The Evolution of the firewood gatherer
The there is a common evolution of the firewood gatherer. The pinnacle of the evolution is a well managed forest, good road system, reliable equipment to do most of the hauling and splitting, a covered wood shed close to the house, an efficient stove and well insulated house. The firewood newbie will usually have more time and enthusiasm than anything ready to put toward labor. Along the path, the labor is traded for the expensive efficiencies of equipment and infrastructure.
15 years ago, when we decided it was time to heat with wood, we started by pulling our ~40 year old Fisher stove from the basement our family first used in the house. We gathered river rock from Ridley Brook and built a hearth. We bought some pipe, cut a hole in the ceiling and boom. We had woodstove ready to go. Without firewood. Without dry firewood for that matter.

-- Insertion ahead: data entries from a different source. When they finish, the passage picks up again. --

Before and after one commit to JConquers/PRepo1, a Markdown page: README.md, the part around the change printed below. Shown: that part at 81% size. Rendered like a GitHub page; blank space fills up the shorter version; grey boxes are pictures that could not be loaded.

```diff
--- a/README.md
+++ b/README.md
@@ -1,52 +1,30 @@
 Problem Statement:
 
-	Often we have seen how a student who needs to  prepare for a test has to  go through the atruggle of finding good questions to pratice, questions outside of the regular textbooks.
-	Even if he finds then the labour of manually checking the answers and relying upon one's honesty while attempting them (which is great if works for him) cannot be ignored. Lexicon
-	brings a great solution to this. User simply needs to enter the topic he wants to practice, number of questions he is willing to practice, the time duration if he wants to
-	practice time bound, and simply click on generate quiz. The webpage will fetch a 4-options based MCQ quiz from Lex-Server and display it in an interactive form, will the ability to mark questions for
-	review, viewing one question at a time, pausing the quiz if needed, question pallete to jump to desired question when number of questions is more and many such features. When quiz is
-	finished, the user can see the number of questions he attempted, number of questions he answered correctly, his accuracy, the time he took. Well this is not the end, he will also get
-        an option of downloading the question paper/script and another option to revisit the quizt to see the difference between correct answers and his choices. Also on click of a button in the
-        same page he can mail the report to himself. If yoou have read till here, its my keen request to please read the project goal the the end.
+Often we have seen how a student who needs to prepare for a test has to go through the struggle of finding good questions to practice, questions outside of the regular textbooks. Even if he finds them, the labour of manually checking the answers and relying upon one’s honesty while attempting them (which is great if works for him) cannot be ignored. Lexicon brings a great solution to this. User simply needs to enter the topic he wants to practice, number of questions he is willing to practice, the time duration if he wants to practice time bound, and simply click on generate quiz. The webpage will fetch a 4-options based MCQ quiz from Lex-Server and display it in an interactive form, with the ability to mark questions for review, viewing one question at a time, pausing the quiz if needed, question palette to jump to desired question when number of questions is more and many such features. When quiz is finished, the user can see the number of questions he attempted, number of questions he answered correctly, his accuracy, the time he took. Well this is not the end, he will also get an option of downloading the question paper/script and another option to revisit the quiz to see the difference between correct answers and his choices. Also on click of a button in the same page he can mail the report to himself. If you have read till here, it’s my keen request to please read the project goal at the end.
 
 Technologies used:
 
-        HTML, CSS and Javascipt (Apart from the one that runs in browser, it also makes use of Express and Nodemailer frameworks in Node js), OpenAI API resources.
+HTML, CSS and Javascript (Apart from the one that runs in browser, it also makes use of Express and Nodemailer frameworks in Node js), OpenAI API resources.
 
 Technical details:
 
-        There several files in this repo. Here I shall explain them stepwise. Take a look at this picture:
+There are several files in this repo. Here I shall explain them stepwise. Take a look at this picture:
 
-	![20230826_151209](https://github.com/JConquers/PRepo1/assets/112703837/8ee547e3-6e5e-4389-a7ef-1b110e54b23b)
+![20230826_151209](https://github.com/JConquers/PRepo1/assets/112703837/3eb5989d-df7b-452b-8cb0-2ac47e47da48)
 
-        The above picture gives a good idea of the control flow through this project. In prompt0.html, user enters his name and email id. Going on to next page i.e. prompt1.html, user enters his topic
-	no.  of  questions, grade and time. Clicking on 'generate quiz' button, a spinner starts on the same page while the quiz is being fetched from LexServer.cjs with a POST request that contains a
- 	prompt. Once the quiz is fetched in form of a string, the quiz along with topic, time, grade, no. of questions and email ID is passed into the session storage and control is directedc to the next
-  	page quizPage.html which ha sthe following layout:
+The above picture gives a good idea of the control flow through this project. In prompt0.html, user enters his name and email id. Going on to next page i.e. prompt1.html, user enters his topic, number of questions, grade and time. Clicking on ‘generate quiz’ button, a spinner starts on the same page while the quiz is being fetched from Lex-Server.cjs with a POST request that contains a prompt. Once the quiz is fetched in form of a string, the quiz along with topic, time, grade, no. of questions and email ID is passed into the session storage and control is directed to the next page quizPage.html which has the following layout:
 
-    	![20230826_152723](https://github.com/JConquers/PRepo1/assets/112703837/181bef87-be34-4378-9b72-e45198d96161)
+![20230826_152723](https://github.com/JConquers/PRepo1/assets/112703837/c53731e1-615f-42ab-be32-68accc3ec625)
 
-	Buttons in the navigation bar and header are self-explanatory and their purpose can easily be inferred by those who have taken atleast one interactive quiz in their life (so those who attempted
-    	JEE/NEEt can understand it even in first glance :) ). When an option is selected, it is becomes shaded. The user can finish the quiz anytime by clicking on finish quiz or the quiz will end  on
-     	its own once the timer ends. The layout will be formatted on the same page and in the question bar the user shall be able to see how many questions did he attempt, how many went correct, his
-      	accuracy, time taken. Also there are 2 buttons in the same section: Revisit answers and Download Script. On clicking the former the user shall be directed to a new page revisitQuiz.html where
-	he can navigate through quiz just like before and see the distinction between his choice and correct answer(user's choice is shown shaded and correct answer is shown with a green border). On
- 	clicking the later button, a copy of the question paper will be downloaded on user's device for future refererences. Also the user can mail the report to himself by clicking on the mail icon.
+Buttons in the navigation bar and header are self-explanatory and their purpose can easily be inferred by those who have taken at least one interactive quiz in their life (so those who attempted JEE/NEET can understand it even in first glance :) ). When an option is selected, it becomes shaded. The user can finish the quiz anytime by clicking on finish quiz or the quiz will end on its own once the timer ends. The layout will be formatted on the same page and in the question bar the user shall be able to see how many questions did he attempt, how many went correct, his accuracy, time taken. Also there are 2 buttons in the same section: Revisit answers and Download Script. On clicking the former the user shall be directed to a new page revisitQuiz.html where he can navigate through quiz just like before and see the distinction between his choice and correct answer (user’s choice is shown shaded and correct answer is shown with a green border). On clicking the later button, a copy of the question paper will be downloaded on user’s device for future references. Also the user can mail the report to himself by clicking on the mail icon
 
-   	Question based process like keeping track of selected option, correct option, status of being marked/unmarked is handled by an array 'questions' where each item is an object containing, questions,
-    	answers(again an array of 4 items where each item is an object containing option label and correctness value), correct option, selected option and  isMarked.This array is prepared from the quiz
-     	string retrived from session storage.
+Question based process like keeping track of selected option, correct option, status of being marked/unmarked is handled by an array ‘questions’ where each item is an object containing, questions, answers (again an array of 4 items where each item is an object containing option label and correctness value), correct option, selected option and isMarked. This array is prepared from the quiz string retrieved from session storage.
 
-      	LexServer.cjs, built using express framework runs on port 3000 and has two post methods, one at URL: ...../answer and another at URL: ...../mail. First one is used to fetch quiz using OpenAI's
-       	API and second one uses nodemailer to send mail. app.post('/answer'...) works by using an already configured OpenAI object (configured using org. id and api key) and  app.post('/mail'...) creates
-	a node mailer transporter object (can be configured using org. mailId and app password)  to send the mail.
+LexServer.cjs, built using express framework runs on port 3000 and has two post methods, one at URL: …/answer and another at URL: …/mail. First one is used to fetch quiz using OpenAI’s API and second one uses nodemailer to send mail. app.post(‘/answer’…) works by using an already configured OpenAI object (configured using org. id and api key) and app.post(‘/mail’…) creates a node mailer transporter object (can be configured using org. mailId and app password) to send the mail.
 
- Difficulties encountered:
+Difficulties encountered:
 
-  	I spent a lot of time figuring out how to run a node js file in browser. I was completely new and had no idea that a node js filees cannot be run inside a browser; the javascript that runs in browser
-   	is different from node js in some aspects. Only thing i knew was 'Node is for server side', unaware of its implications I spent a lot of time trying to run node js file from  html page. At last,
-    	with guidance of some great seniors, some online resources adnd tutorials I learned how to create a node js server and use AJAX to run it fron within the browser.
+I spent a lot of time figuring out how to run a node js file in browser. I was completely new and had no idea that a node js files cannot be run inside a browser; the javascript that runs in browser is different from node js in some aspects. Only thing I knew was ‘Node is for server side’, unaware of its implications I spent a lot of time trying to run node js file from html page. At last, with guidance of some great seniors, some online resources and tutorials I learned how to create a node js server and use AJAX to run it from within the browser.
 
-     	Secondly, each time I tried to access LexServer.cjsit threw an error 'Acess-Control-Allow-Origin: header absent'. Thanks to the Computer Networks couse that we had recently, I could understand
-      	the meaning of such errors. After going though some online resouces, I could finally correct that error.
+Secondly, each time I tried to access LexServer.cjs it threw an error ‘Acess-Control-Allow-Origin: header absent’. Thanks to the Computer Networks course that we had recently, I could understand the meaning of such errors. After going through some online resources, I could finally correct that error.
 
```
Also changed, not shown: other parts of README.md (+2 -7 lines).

We had spent the last few years gathering firewood for our backyard sugaring operation so I had some familiarity with the labor. This started as seeking standing dead trees or branches, breaking them by hand and bucking with a chainsaw and dragging them out in a sled. We probably never used more than a cord or two and it was good time to kill while sap was boiling. But I knew we needed at least 6 cords to get through the winter.
I enrolled in the Game of Logging: the best, and as far as I know the only, chainsaw safety training course available. It came highly recommended with the selling point of it'd be good for ya if you don't want to cut your leg off. At the conclusion of the course, we could not only fell large trees exactly where we wanted too but do so safely providing humble confidence, I didn't even know I needed.
A craigslist search yielded an ATV and wagon on the cheap. My plan was to cut and buck trees in the woods, place them in the wagon and haul the wagon out a quarter of a cord at a time, unload the wagon into a stack and cover it. The maul would come out and I split and stacked 6 cords for a few years, covered in plastic tarps.
Over the next few years I would encounter what we firewood gatherers know well. Stacks would tip over, tarps would fly off, wood wouldn't dry because it wasn't adequately off the ground. In the woods, bars would pinch, chains would dull, ATV would get bogged down or not be able to haul a load. Wagon axels break and tires pop. The labor filled many afternoons and weekends and it would be until October that the last stick was under cover. Fires had a recognizable sizzle; the reminder I was burning wood that had not yet fully dried. Some who find themselves on this path find an easy way out: oil.
Overtime however, my commitment to firewood only strengthened. I procured posts for stack ends, pallets to keep the wood off the ground. Metal roofing to more regularly keep wood dry. I'd borrow and eventually buy a hydraulic wood splitter. A few years ago, in building my office, we included a wood shed on the side so we've done away with metal roofing. With ibuprofen always at arms length, I remained committed to that woods life of mine. Then, last year a punctuating evolutionary step: I financed a tractor and forwarder. I can now cut and neatly stack 6 cords- log length in a couple weekends. Two more weekends and the wood is split and under cover. I can get ahead with ease.
After 15 years, I'm still gathering firewood and I expect the evolution to continue. I need the woodshed closer to the house, a much better wood stove, and some better insulation on the house. But my woods are in the best shape they've been in in years. Low-quality hardwoods are being removed given more room for better quality, longer-lived trees. Things are looking good out there.